In the debate over whether to adopt a destination-based cash flow tax with a border adjustment tax (BAT) to replace our current corporate income tax, proponents argue that foreign value-added taxes (VAT) give foreign companies an advantage over American companies that the BAT would correct. The argument goes this way: when a French company exports a product to the United States, it doesn’t pay the American corporate income tax, and it receives a rebate on its French VAT payments. Meanwhile, an American company exporting to France has to pay both—it is subject to the US corporate income tax and then pays the French VAT on the product when it is sold in France.
This argument, however, confuses consumption and income taxes, and it compares apples to oranges. What matters is whether the playing field is level in the country where the products are competing. As a matter of fact, the playing field is already level.
When a French company sells to customers in the United States, it is subject to the French corporate income tax. A competing American firm selling domestically pays the US corporate income tax. Neither is hit with a VAT. In other words, there is a level playing field.

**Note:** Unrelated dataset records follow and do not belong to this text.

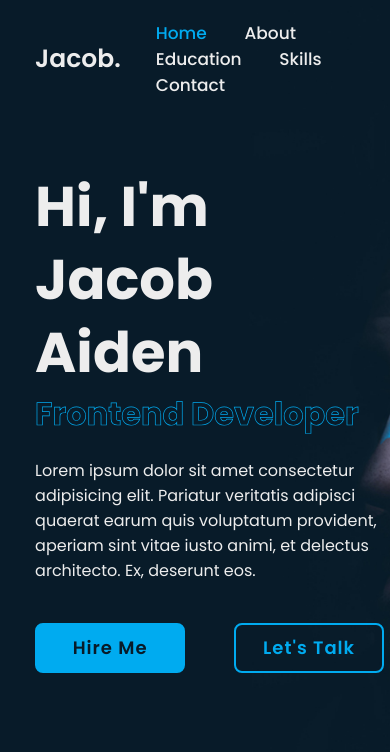
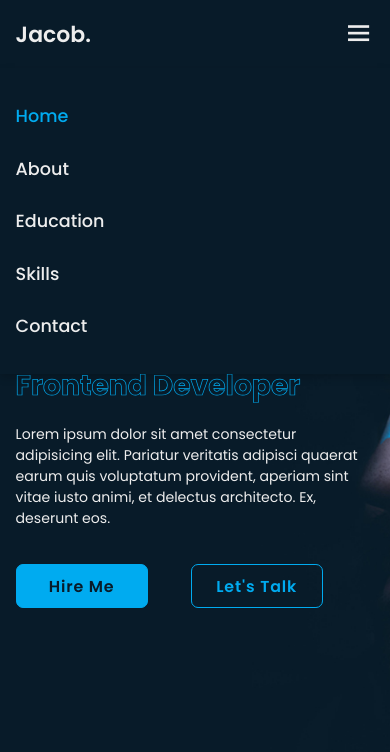
Before and after one commit to ackrunalrv/officialsaif, a plain HTML site: page index.html in a window 390 px wide. Shown: the top 752 px of the page. Drawn offline with nearby package versions, Linux system fonts and the light colour scheme.

Commit message:
add a some code of css

```diff
--- a/css/style.css
+++ b/css/style.css
@@ -631,3 +631,55 @@ span {
 .footer-iconTop a:hover i {
     color: var(--main-color);
 }
+
+/* BREACKPOINT */
+
+@media (max-width: 1200px) {
+    html {
+        font-size: 55%;
+    }
+}
+
+@media (max-width: 991px) {
+    .header {
+        padding: 2rem 4%;
+    }
+
+    section {
+        padding: 10rem 4% 2rem;
+    }
+
+    .home {
+        padding: 0 4%;
+    }
+
+    .footer {
+        padding: 2rem 4% ;
+    }
+}
+
+@media (max-width: 768px) {
+    .header {
+        background: var(--bg-color);
+    }
+
+    #menu-icon {
+        display: block;
+    }
+
+    .navbar{
+        position: absolute;
+        top: 100%;
+        left: 0;
+        width: 100%;
+        padding: 1rem 4%;
+        background: var(--bg-color);
+        box-shadow: 0 .5rem 1rem rgba(0, 0, 0, .2);
+    }
+
+    .navbar a {
+        display: block;
+        font-size: 2rem;
+        margin: 3rem 0;
+    }
+}
```
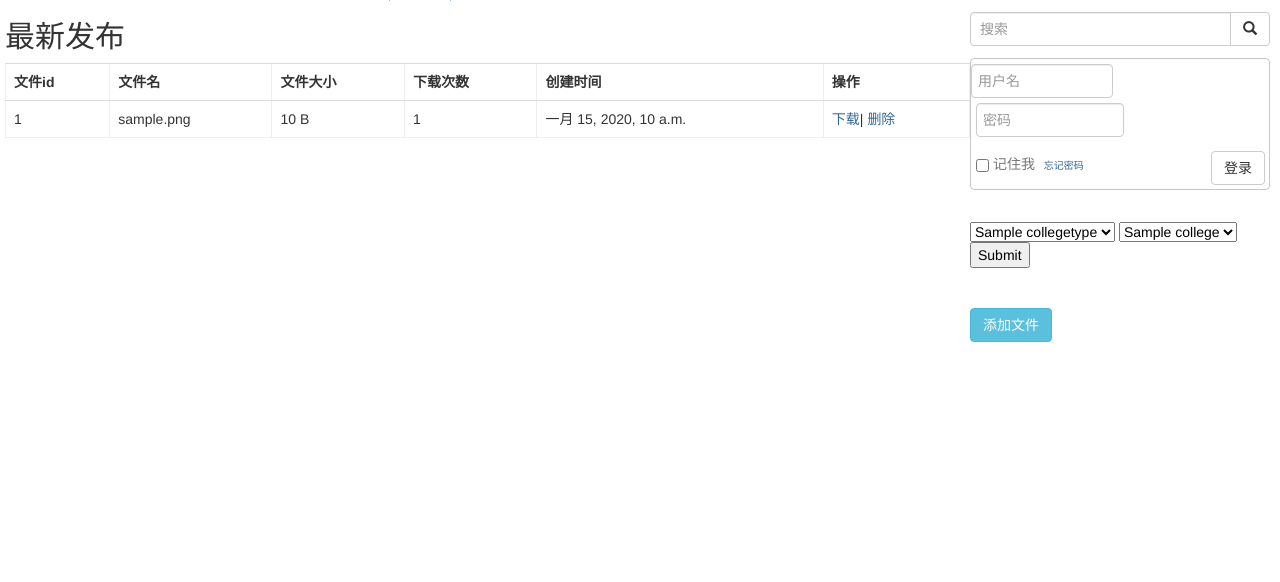
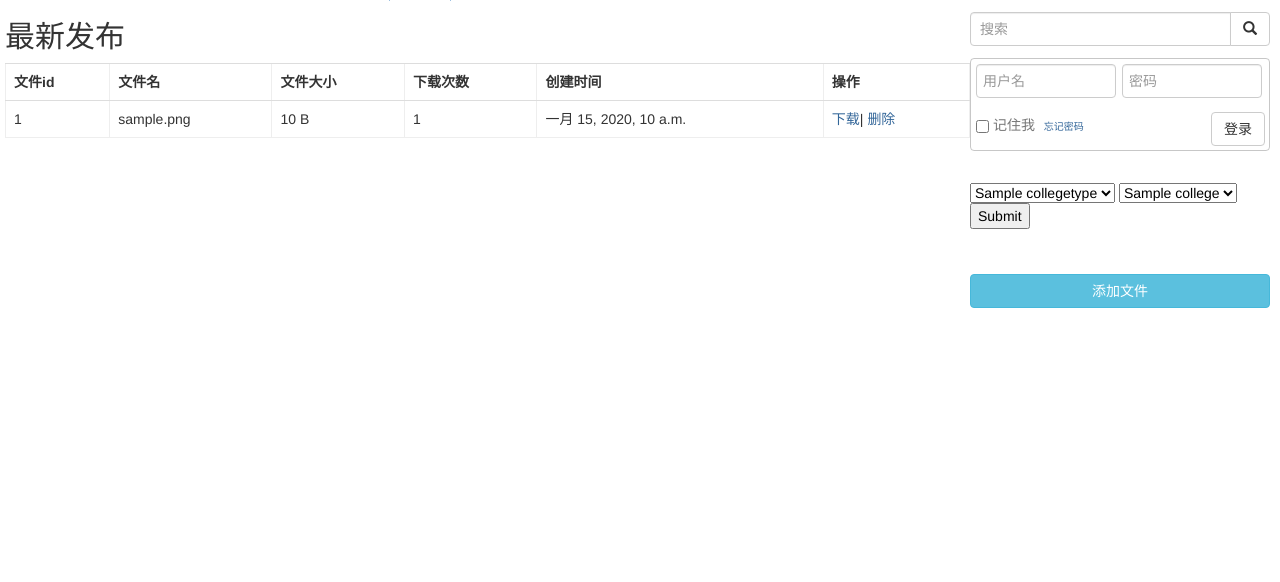
Before and after one commit to brisoncreak/STC-NWSUAF, a Django app: page /share/ in a window 1280 px wide. Shown: the part 62-644 px from the top of the page. Run offline with Django 3.2, Linux system fonts and the light colour scheme; tables that the repository leaves empty hold one stand-in row (values such as "Sample post"); some libraries are stand-ins or nearby versions.

Commit message:
beautify

```diff
--- a/share/static/css/share_index.css
+++ b/share/static/css/share_index.css
@@ -6,3 +6,9 @@ table{
         line-height:20px;     <!-- 行高-->
         padding:0px;               <!-- 内边距-->
 }
+
+.sidebtn
+{
+    width:100%;
+    margin-top: 5px;
+}
--- a/static/css/base.css
+++ b/static/css/base.css
@@ -130,17 +130,17 @@ li.selected a {
     margin:20px;
 }
 .login-form-side .user{
-    width:142px;
+    width:140px;
     //border:1px solid gray;
-    margin:5px 0px 0px 0px;
+    margin:5px 0px 0px 5px;
     padding:6px;
     //font-size:11px;
     display: inline;
 }
 .login-form-side .pwd{
-    width:148px;
+    width:140px;
     //border:1px solid gray;
-    margin:5px 0px 0px 5px;
+    margin:5px 0px 0px 2px;
     padding:6px;
     //font-size:11px;
     display: inline;
```
Also changed, not shown: market/views.py (+6 -3 lines), 1 other file.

Let’s look at what happens to a US company selling in France. The US government imposes a corporate income tax, and the French government imposes a VAT. A French competitor selling domestically in France also pays a corporate tax—the tax levied by the French government—as well as the French VAT. The playing field is level in France, too.
It is true that American companies suffer a tax disadvantage, but that is a consequence of America’s burdensome and distortionary corporate income tax system, which makes it hard for US companies to compete abroad. No matter where US companies compete in the developed world, they face higher corporate income tax rates than their competitors because of US policy. That’s the real “Made in America” tax, not other countries’ VATs.